Try it: Whenever the word "about" turns up in a line below, that line should be copied.
_ _ _
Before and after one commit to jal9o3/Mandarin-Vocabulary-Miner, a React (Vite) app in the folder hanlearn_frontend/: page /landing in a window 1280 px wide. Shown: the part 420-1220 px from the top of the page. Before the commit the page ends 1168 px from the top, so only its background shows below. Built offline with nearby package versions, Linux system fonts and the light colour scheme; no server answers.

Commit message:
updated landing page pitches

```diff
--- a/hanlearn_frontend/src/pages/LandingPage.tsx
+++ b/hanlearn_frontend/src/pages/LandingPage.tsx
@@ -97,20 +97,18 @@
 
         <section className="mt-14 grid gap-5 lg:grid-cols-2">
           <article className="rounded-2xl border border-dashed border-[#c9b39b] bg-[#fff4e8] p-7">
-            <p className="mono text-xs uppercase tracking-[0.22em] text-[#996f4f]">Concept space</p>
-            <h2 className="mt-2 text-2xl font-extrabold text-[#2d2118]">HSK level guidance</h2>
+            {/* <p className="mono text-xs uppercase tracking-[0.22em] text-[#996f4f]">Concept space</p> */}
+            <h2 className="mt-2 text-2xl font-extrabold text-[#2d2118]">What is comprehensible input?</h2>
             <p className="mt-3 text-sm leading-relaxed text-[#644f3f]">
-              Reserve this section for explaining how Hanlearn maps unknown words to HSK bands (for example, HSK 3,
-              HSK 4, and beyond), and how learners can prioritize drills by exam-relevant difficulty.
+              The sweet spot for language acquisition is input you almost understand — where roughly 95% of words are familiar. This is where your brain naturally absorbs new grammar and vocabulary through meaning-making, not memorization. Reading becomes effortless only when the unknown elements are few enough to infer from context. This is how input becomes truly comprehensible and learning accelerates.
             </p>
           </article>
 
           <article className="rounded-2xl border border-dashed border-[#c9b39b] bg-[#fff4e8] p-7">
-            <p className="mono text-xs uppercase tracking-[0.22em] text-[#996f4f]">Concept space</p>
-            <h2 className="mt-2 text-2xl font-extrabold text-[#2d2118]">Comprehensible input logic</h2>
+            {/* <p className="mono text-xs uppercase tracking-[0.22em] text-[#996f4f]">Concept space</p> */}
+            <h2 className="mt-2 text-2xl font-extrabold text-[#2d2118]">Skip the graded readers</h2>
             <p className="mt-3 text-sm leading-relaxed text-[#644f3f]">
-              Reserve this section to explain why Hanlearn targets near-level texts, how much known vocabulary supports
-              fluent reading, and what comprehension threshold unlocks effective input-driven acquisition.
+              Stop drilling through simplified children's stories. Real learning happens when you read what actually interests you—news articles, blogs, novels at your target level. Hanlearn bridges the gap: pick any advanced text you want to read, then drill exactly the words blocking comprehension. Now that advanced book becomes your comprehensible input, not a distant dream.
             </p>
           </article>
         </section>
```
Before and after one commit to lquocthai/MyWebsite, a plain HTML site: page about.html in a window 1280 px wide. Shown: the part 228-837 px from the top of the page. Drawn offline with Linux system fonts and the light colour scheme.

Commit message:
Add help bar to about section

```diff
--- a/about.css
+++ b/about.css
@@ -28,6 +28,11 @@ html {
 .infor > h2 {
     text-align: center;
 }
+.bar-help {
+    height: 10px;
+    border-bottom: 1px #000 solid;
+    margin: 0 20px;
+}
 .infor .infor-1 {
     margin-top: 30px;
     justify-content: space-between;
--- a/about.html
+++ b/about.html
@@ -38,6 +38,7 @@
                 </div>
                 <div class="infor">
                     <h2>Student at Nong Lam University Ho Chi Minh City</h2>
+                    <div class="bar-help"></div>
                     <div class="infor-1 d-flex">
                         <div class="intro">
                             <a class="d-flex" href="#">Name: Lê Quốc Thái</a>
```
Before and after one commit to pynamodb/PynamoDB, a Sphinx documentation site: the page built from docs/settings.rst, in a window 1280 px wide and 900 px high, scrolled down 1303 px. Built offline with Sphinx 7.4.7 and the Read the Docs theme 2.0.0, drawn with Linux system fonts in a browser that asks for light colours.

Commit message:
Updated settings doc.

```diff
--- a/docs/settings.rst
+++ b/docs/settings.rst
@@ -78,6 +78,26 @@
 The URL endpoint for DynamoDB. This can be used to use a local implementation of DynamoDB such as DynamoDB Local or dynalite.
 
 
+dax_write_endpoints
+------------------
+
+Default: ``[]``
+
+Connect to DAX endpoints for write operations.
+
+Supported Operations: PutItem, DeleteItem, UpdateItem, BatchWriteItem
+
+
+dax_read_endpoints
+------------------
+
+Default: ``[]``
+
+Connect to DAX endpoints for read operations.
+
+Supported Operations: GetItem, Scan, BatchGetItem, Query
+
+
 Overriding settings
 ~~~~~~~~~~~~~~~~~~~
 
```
_ _ _
Answer box:
Before and after one commit to lquocthai/MyWebsite, a plain HTML site: page about.html in a window 1280 px wide. Shown: the part 228-837 px from the top of the page. Drawn offline with Linux system fonts and the light colour scheme.
Add help bar to about section
--- a/about.css
+++ b/about.css
--- a/about.html
+++ b/about.html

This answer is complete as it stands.